> _Try it_
What is the number of lines below that contain the word "appBar"? Respond with that number alone.
++++ Dataset extract ++++
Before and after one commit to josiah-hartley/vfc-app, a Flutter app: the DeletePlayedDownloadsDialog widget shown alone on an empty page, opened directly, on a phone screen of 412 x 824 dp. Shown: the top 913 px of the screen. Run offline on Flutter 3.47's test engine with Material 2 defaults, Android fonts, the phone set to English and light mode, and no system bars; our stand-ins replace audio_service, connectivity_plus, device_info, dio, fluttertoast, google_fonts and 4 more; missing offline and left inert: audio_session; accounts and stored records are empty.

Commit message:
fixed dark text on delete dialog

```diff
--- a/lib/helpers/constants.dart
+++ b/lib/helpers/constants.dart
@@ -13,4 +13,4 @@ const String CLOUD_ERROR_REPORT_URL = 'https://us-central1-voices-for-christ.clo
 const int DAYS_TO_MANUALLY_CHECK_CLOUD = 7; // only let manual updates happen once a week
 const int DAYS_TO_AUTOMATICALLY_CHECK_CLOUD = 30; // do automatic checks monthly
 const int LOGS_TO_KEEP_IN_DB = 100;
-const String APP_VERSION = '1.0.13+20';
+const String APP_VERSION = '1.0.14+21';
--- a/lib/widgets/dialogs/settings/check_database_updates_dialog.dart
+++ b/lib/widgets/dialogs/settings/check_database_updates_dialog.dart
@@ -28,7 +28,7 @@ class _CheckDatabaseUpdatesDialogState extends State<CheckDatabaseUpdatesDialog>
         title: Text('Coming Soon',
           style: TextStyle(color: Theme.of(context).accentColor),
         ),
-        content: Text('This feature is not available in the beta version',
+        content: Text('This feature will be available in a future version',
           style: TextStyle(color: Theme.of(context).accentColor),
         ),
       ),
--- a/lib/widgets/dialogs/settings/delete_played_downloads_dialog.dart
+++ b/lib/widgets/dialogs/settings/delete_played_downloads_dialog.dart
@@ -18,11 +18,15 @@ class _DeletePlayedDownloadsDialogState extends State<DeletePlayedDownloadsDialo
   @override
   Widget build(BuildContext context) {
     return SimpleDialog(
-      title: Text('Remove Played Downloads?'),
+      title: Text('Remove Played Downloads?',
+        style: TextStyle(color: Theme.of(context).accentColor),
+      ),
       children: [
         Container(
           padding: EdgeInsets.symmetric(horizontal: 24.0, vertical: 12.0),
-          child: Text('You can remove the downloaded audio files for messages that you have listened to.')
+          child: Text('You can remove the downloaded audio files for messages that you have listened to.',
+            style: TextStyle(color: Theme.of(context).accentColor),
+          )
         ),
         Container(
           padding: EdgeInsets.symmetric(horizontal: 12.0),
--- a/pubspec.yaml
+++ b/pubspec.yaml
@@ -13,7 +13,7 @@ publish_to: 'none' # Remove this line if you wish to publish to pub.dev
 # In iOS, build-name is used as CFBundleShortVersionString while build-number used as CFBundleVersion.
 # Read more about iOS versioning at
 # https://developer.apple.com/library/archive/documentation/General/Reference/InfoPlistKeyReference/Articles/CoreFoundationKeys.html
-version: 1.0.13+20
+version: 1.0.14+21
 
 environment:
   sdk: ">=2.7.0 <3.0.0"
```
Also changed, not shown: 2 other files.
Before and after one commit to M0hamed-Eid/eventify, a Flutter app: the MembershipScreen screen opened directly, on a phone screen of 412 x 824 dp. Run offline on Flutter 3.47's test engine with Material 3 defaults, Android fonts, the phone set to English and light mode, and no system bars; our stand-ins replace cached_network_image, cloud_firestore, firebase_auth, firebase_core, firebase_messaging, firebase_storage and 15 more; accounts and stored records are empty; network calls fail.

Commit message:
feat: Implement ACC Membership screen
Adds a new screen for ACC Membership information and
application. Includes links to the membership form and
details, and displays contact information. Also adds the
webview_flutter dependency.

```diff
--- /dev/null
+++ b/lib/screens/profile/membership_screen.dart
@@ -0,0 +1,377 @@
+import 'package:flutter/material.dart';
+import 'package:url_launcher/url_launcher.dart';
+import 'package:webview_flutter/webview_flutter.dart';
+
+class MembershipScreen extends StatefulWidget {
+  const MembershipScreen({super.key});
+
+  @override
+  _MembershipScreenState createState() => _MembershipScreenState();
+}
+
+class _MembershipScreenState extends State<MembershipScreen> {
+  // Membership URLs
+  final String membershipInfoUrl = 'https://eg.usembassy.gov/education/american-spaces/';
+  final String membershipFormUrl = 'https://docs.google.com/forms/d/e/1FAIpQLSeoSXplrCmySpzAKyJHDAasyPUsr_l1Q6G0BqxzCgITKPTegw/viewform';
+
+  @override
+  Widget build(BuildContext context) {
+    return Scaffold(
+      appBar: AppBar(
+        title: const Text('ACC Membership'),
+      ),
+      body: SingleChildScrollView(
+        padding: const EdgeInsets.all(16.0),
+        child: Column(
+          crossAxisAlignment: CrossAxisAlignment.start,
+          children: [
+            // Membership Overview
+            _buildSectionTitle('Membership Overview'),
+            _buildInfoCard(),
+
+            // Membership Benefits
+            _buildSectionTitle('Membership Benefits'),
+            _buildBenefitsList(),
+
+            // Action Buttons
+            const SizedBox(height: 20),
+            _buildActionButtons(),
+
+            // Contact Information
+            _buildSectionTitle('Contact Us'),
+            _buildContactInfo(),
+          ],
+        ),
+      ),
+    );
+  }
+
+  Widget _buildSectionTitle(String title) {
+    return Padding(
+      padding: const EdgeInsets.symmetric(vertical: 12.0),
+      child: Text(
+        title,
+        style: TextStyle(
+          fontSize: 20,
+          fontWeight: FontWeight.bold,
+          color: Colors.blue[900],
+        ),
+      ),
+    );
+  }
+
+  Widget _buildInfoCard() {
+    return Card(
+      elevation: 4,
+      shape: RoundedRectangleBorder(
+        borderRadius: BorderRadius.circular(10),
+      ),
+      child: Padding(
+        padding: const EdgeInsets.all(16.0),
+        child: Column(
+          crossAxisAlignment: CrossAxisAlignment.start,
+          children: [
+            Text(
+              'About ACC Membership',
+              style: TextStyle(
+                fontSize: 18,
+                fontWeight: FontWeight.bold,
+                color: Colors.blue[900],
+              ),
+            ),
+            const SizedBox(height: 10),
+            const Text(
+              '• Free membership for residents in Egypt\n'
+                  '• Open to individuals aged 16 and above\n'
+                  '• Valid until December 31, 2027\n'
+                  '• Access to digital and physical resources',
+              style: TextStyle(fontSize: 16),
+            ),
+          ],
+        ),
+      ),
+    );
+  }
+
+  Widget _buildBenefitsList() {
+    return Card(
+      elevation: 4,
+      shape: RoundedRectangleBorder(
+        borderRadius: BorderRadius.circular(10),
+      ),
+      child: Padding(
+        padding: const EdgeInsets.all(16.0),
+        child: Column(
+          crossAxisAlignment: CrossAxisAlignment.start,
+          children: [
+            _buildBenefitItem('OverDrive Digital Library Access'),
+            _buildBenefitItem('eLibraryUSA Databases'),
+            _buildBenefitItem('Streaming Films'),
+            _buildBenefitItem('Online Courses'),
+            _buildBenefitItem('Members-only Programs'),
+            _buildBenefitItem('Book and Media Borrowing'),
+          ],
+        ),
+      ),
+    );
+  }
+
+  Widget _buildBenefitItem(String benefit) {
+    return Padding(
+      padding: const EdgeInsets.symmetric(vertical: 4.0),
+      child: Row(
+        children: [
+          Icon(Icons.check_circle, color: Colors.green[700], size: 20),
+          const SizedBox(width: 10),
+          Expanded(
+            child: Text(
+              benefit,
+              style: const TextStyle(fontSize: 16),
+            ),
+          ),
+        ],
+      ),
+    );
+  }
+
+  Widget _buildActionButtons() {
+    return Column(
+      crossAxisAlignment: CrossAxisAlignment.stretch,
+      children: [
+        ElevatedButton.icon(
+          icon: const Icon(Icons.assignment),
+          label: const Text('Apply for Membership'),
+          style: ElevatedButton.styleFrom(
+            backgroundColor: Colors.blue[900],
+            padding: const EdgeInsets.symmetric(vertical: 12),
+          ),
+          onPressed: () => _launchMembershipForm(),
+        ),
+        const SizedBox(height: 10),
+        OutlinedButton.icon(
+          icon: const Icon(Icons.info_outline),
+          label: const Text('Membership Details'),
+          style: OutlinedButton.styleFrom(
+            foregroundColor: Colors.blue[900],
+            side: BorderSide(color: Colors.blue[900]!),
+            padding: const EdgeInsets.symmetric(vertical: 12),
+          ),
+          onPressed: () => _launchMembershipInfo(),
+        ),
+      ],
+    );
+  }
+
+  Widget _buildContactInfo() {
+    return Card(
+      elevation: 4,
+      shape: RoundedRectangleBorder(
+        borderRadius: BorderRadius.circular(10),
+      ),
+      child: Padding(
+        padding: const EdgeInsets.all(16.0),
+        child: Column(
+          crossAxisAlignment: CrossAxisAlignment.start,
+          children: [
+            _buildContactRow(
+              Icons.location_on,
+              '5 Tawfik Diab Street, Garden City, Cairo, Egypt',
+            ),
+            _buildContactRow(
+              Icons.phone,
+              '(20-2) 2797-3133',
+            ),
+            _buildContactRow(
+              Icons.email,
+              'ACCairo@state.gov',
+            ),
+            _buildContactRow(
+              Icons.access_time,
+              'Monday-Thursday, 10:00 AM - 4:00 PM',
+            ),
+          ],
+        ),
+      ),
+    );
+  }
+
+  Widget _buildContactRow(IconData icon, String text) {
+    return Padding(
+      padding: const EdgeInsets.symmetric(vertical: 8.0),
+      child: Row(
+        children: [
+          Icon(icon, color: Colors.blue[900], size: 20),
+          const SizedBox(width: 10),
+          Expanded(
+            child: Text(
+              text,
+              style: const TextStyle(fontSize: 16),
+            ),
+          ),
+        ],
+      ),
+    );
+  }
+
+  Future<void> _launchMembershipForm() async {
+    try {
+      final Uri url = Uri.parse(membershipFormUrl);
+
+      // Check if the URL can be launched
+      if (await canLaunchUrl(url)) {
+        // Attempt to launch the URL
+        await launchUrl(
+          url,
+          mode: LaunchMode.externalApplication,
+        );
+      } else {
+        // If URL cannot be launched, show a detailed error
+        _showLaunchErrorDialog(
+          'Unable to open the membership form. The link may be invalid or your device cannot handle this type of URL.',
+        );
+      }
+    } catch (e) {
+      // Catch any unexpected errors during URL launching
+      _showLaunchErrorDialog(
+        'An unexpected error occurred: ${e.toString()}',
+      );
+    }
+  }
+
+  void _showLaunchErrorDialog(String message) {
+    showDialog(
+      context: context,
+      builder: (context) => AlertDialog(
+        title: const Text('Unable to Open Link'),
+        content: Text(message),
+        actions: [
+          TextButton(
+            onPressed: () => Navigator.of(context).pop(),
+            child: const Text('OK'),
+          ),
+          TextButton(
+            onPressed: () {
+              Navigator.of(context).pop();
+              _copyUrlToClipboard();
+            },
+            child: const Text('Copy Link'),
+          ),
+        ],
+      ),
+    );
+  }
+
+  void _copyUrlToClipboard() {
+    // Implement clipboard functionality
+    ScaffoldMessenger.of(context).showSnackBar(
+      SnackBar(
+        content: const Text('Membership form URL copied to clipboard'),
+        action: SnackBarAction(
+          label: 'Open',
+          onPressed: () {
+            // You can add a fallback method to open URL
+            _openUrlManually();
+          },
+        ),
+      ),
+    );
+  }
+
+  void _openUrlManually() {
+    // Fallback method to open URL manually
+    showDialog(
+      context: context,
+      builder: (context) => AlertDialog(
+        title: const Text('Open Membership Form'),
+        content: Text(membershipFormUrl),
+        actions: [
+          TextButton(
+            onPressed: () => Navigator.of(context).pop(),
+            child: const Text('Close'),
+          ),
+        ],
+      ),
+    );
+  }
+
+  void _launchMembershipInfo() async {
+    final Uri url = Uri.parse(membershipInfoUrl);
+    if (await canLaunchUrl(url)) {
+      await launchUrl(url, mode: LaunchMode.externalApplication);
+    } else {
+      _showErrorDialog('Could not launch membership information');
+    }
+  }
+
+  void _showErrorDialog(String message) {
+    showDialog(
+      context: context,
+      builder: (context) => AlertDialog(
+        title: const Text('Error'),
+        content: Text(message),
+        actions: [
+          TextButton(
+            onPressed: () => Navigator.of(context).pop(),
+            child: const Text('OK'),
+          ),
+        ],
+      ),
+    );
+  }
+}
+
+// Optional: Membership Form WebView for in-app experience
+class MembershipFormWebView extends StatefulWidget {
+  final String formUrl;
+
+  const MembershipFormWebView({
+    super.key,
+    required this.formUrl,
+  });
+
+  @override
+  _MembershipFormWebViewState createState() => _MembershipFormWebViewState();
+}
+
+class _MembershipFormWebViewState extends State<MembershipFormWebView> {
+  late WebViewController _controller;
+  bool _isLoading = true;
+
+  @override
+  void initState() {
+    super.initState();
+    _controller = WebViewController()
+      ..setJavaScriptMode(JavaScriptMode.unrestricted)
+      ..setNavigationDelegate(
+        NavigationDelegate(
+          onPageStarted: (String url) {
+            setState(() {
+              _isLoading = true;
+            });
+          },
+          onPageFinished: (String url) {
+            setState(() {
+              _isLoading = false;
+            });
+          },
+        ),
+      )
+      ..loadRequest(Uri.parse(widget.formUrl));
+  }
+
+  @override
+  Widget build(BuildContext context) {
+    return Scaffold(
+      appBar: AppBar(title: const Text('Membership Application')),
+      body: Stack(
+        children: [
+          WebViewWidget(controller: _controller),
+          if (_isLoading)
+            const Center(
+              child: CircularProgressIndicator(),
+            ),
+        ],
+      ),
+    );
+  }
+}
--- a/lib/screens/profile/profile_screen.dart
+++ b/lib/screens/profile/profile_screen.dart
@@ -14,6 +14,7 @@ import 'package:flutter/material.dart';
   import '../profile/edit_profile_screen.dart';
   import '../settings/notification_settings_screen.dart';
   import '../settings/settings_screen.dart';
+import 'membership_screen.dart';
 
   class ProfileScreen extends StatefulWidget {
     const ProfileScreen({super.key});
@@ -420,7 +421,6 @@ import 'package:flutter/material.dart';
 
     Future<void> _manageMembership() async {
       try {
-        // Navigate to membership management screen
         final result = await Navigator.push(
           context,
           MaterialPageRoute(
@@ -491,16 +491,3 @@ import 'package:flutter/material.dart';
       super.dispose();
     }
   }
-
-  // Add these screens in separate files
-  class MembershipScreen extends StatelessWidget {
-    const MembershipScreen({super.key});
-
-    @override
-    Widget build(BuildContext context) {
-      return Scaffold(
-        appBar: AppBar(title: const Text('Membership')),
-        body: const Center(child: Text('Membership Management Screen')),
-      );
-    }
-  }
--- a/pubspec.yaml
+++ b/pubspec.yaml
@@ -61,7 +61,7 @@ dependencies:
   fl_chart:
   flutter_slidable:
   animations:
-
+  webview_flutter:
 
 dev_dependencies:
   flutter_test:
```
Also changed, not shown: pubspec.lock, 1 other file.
++++
> _Solution for this task_
3